Most of the countries involved have been unable to spend money on their own people because they have been making massive payments on their debt to the International Monetary Fund (I.M.F). The irony is that the only way they were able to secure loans from the I.M.F. was to guarantee that they would reduce spending on social programs such as health, infrastructure and education. So not only did they not have the money to put towards things that would have helped their economy by having an healthy, educated population with proper sewers, and roads, because they were using it for debt payments. The very conditions of the loan prohibited the spending of money on them.

So now they are told, you don’t have to pay back that loan anymore, but any monies you save from that you have to spend on the very things we wouldn’t let you spend the loan money on. But now the cost of investing in social projects will be so high after years of neglect that without an infusion of cash just catching up to where they were before the cut backs may be impossible.
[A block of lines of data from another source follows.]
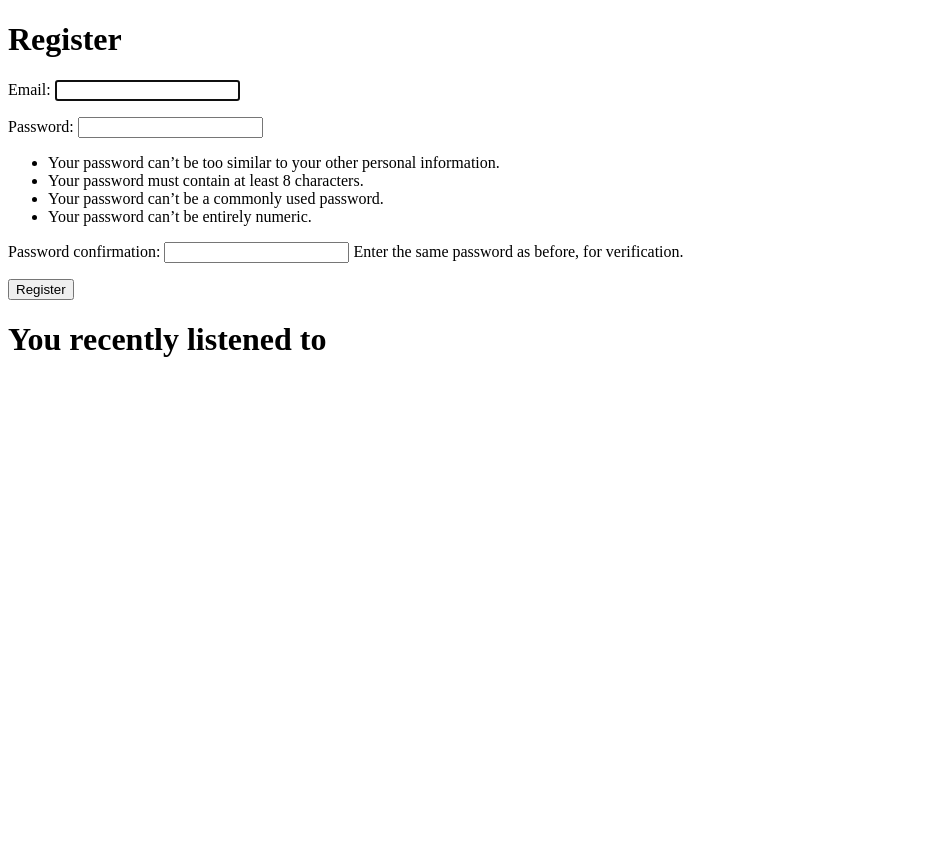
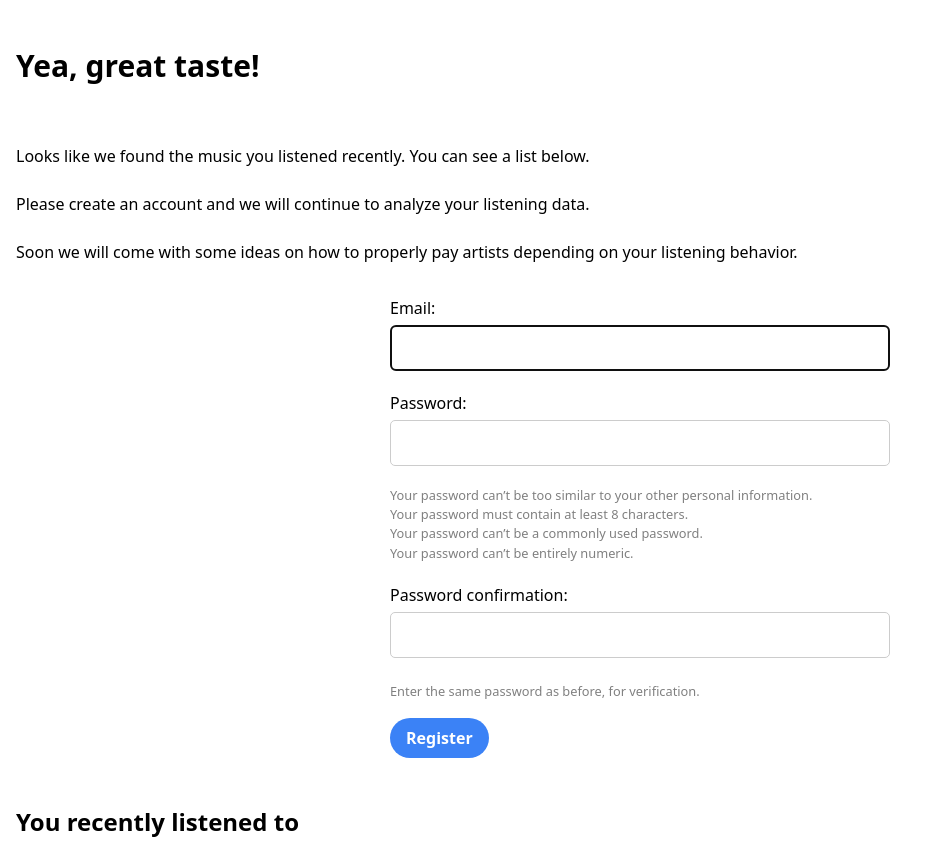
Before and after one commit to hilkeros/indiespy, a Django app: page /spotify-redirect/ in a window 1280 px wide. Shown: the whole page, without its empty margins (0-945 px from the left). Before the commit the page ends 357 px from the top, so only its background shows below. Run offline with Django 5.2, Linux system fonts and the light colour scheme; parts of the project's set-up code (start-up, migrations or seed data) failed here and were passed over; some libraries are stand-ins or nearby versions.

Commit message:
Add styling to the templates

```diff
--- a/indiespy/settings.py
+++ b/indiespy/settings.py
@@ -25,7 +25,7 @@ dotenv.read_dotenv()
 
 SECRET_KEY = os.getenv("SECRET_KEY")
 
-DEBUG = False
+DEBUG = True
 
 if DEBUG:
     ALLOWED_HOSTS = ["127.0.0.1", "localhost"]
@@ -119,7 +119,7 @@ USE_TZ = True
 # Static files (CSS, JavaScript, Images)
 # https://docs.djangoproject.com/en/5.0/howto/static-files/
 
-STATIC_URL = "static/"
+STATIC_URL = "/static/"
 STATICFILES_DIRS = (os.path.join(BASE_DIR, "static"),)
 STATIC_ROOT = os.path.join(BASE_DIR, "staticfiles")
 STATICFILES_STORAGE = "whitenoise.storage.CompressedManifestStaticFilesStorage"
--- /dev/null
+++ b/spotify_integration/static/css/spotify-integration.css
@@ -0,0 +1,44 @@
+/* styles.css */
+
+/* Customize form container */
+.user-form-container {
+    max-width: 500px;
+    margin: 0 auto;
+}
+
+/* Customize form */
+.user-form {
+    margin-top: 20px;
+}
+
+/* Customize form labels */
+.user-form label {
+    display: block;
+    margin-bottom: 5px;
+}
+
+/* Customize form inputs */
+.user-form input[type="text"],
+.user-form input[type="email"],
+.user-form input[type="password"] {
+    width: 100%;
+    padding: 10px;
+    margin-bottom: 20px;
+    border: 1px solid #ccc;
+    border-radius: 5px;
+    box-sizing: border-box;
+}
+
+.user-form li, .helptext {
+    font-size: 0.8em;
+    color: grey;
+}
+
+.user-form ul {
+    margin-bottom: 20px;
+}
+
+/* Customize form error messages */
+.user-form .error-message {
+    color: red;
+}
--- /dev/null
+++ b/spotify_integration/templates/base.html
@@ -0,0 +1,28 @@
+<!DOCTYPE html>
+<html lang="en">
+<head>
+    <meta charset="UTF-8">
+    <meta name="viewport" content="width=device-width, initial-scale=1.0">
+    <title>{% block title %}Your Title Here{% endblock %}</title>
+    <!-- Add any meta tags, CSS links, or other header elements here -->
+    <link rel="stylesheet" href="../static/css/spotify-integration.css">
+    <script src="https://cdn.tailwindcss.com"></script>
+</head>
+<body>
+    <header>
+        <!-- Your header content here -->
+    </header>
+
+    <main role="main">
+        <div class="container mx-auto px-4">
+            {% block content %}
+            <!-- Content goes here -->
+            {% endblock %}
+        </div>
+    </main>
+
+    <footer class="footer mt-auto py-3">
+        <!-- Your footer content here -->
+    </footer>
+</body>
+</html>
--- a/spotify_integration/templates/redirect.html
+++ b/spotify_integration/templates/redirect.html
@@ -1,22 +1,35 @@
-<!-- redirect_page.html -->
-<!DOCTYPE html>
-<html lang="en">
-<head>
-    <meta charset="UTF-8">
-    <title>Redirect Page</title>
-</head>
-<body>
-    <h1>Register</h1>
-    <form method="post">
-        {% csrf_token %}
-        {{ form.as_p }}
-        <button type="submit">Register</button>
-    </form>
-    <h1>You recently listened to</h1>
+{% extends 'base.html' %}
+
+{% block title %}Indiespy - Register{% endblock %}
+
+{% block content %}
+    <h1 class="text-3xl font-bold my-12">Yea, great taste!</h1>
+    <div>
+        <p class="py-3">
+            Looks like we found the music you listened recently. You can see a list below.
+        </p>
+        <p class="py-3">
+            Please create an account and we will continue to analyze your listening data.
+        </p>
+        <p class="py-3">
+            Soon we will come with some ideas on how to properly pay artists depending on your listening behavior.
+        </p>
+    </div>
+    <div class="user-form-container">
+        <form method="post"  class="user-form">
+            {% csrf_token %}
+            {{ form.as_p }}
+            <button type="submit" class="bg-blue-500 hover:bg-blue-700 text-white font-bold mt-4 py-2 px-4 rounded-full">Register</button>
+        </form>
+    </div>
+
+    <h1 class="text-2xl font-bold mt-12">You recently listened to</h1>
     <ul>
     {% for item in tracks_data %}
-        <li>{{ item.track.name }} - {{ item.track.artists.0.name }} - {{ item.played_at}} </li>
+        <li>{{ item.track.name }} - {{ item.track.artists.0.name }} </li>
     {% endfor %}
-    </ul>
+</ul>
+{% endblock %}
+
 </body>
 </html>
```
Also changed, not shown: spotify_integration/templates/profile.html (+10 -8 lines), spotify_integration/templates/start.html (+21 -11 lines).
It’s all very well for the G 8 to demand that the complying countries open their borders to trade, but are they willing to do the same? Will the U.S., Canada, Japan and the European Union lift their prohibitive tariffs on raw materials to provide them with markets? Or is this going to continue to be a one way street which will allow the flooding of Africa with manufactured goods from outside? Does this also include relaxing rules that countries have against foreign ownership which will allow multinationals the opportunity to scoop up more of the natural resource money available in Africa?

By itself this debt forgiveness package will accomplish little except to salve a few consciences. Without the infusion of real money to allow for the rebuilding of individual countries it amounts to no real gain. The grinding poverty and the conditions causing it will not be eradicated. The spread of decease, civil war, and famine will continue unchecked.

In this day and age we can no longer pretend that anyone is isolated. Borders and oceans are no defence against anything any longer. Forests in North America are devastated by beetles traveling in container ships from overseas. What’s to prevent the AIDS virus or anything similar from spreading in the same manner?

Until we get over our apathy towards helping our fellow people we are placing the whole world in jeopardy. If we are truly genuine in our desire to assist Africa we must do more then forgive a few loans. What has been destroyed through the actions of the developed world must now be rebuilt. The real debt that is owed has still to be paid. The one that is owed the people of Africa.

About Richard Marcus

Richard Marcus is the author of three books commissioned by Ulysses Press, "What Will Happen In Eragon IV?" (2009) and "The Unofficial Heroes Of Olympus Companion" and "Introduction to Greek Mythology For Kids". Aside from Blogcritics he contributes to Qantara.de and his work has appeared in the German edition of Rolling Stone Magazine and has been translated into numerous languages in multiple publications.

Check Also

Sunrise, Sunset, and the Burning Bush

The other day, we observed the winter solstice. The day with the fewest hours of …